(YOUR INSTRUCTIONS) A copy is needed of each line in the records that has the word "json".

(MATERIAL SUPPLIED)
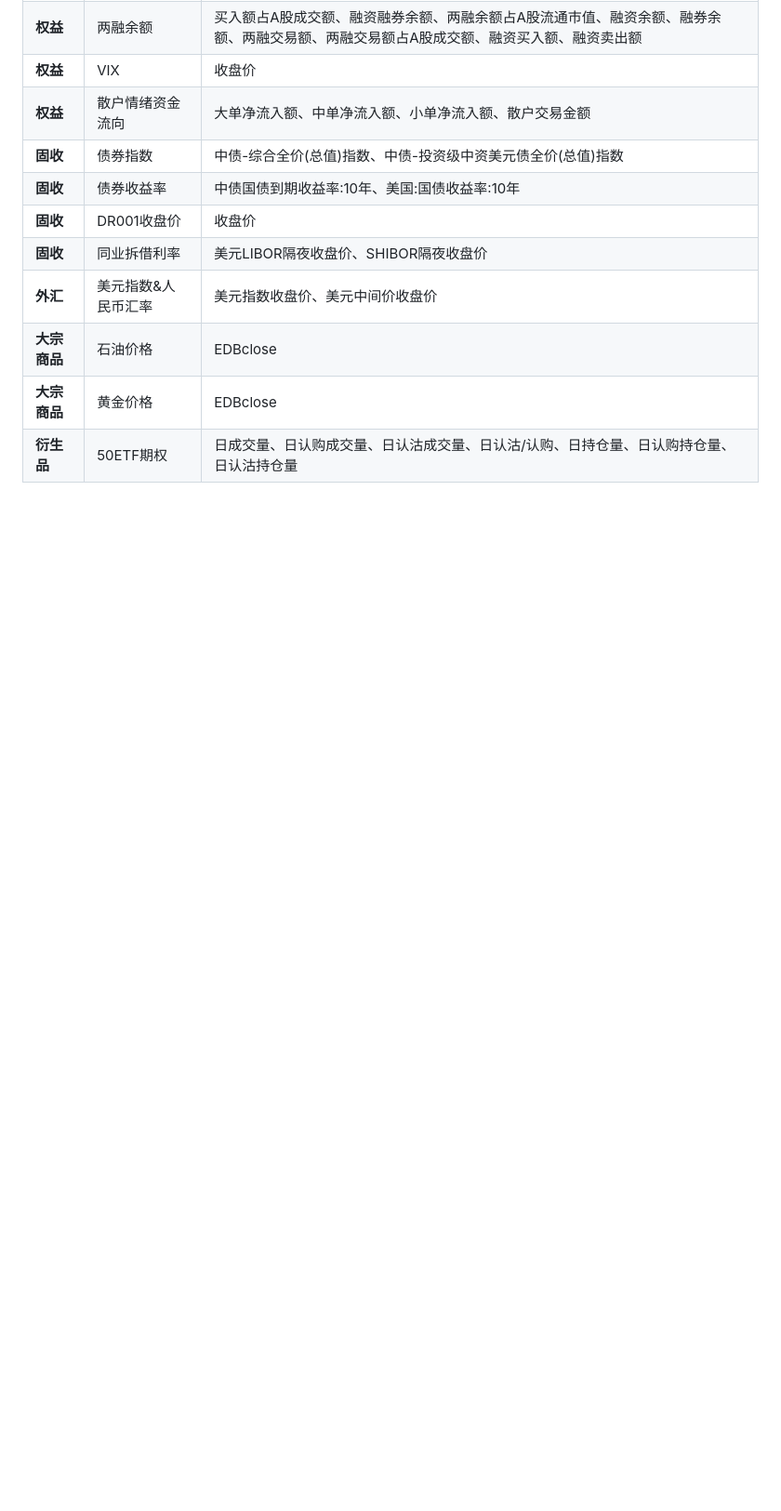
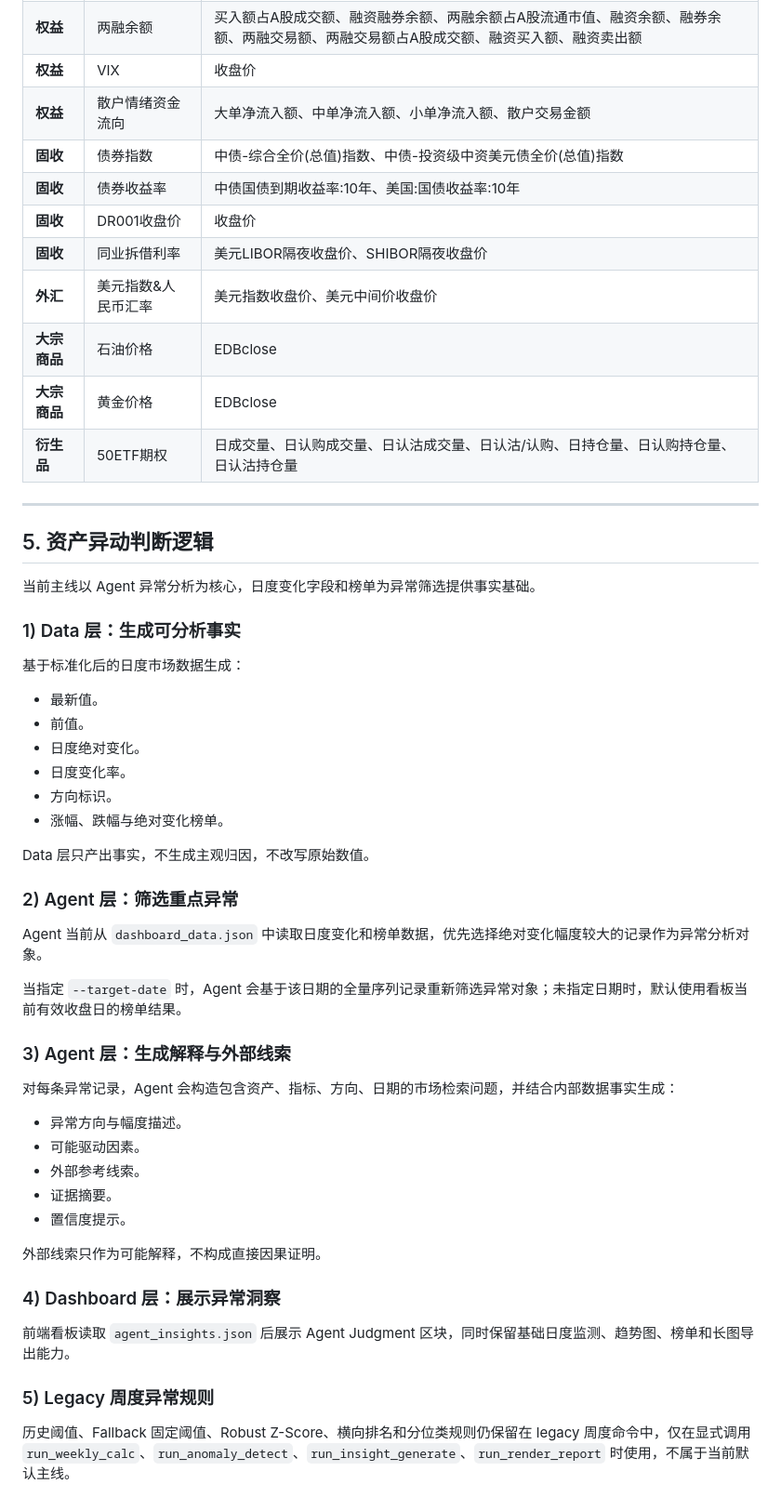
Before and after one commit to sia-rgb/market-insight-agent, a Markdown page: README.md, the part around one of its changes. Shown at 93% size. Rendered like a GitHub page; blank space fills up the shorter version.

```diff
--- a/README.md
+++ b/README.md
@@ -139,3 +117,41 @@ python -m src.main run_render_report --insights artifacts/report_insights.json -
 | **大宗商品** | 石油价格 | EDBclose |
 | **大宗商品** | 黄金价格 | EDBclose |
 | **衍生品** | 50ETF期权 | 日成交量、日认购成交量、日认沽成交量、日认沽/认购、日持仓量、日认购持仓量、日认沽持仓量 |
+
+---
+
+## 5. 资产异动判断逻辑
+
+当前主线以 Agent 异常分析为核心，日度变化字段和榜单为异常筛选提供事实基础。
+
+### 1) Data 层：生成可分析事实
+基于标准化后的日度市场数据生成：
+- 最新值。
+- 前值。
+- 日度绝对变化。
+- 日度变化率。
+- 方向标识。
+- 涨幅、跌幅与绝对变化榜单。
+
+Data 层只产出事实，不生成主观归因，不改写原始数值。
+
+### 2) Agent 层：筛选重点异常
+Agent 当前从 `dashboard_data.json` 中读取日度变化和榜单数据，优先选择绝对变化幅度较大的记录作为异常分析对象。
+
+当指定 `--target-date` 时，Agent 会基于该日期的全量序列记录重新筛选异常对象；未指定日期时，默认使用看板当前有效收盘日的榜单结果。
+
+### 3) Agent 层：生成解释与外部线索
+对每条异常记录，Agent 会构造包含资产、指标、方向、日期的市场检索问题，并结合内部数据事实生成：
+- 异常方向与幅度描述。
+- 可能驱动因素。
+- 外部参考线索。
+- 证据摘要。
+- 置信度提示。
+
+外部线索只作为可能解释，不构成直接因果证明。
+
+### 4) Dashboard 层：展示异常洞察
+前端看板读取 `agent_insights.json` 后展示 Agent Judgment 区块，同时保留基础日度监测、趋势图、榜单和长图导出能力。
+
+### 5) Legacy 周度异常规则
+历史阈值、Fallback 固定阈值、Robust Z-Score、横向排名和分位类规则仍保留在 legacy 周度命令中，仅在显式调用 `run_weekly_calc`、`run_anomaly_detect`、`run_insight_generate`、`run_render_report` 时使用，不属于当前默认主线。
```
Also changed, not shown: other parts of README.md (+40 -62 lines).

(REPLY)
@@ -139,3 +117,41 @@ python -m src.main run_render_report --insights artifacts/report_insights.json -
+Agent 当前从 `dashboard_data.json` 中读取日度变化和榜单数据，优先选择绝对变化幅度较大的记录作为异常分析对象。
+前端看板读取 `agent_insights.json` 后展示 Agent Judgment 区块，同时保留基础日度监测、趋势图、榜单和长图导出能力。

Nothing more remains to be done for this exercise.